What lines in the data below mention the string "resources"? Copy them out.

──────── DATA SHOWN ────────

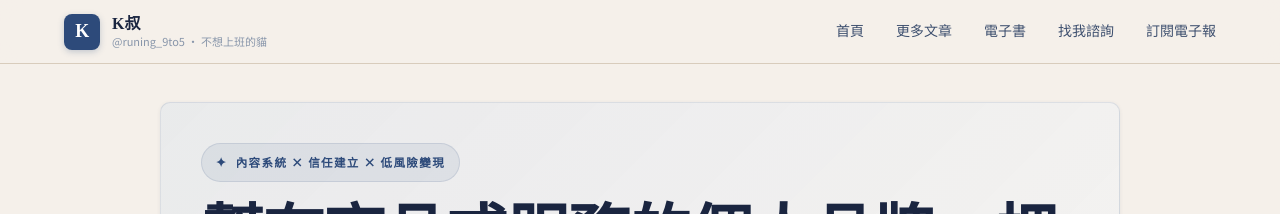
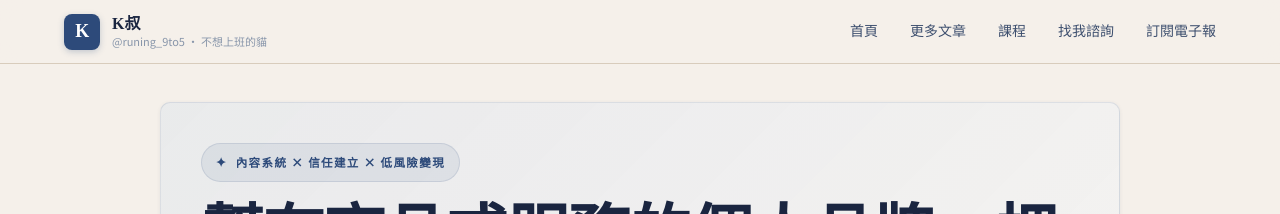
Before and after one commit to KenHAI666/Runing9TO5, a Jekyll site: the page built from index.md, in a window 1280 px wide. Shown: the top 214 px of the page. Built offline with Jekyll 4.4.1, drawn with Linux system fonts in a browser that asks for light colours.

Commit message:
Rename resources nav to course

```diff
--- a/_config.yml
+++ b/_config.yml
@@ -43,7 +43,7 @@
     link: "/"
   - name: "更多文章"
     link: "/articles"
-  - name: "電子書"
+  - name: "課程"
     link: "/resources"
   - name: "找我諮詢"
     link: "/contact"
```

────────

EXPECTED OUTPUT:
Rename resources nav to course
     link: "/resources"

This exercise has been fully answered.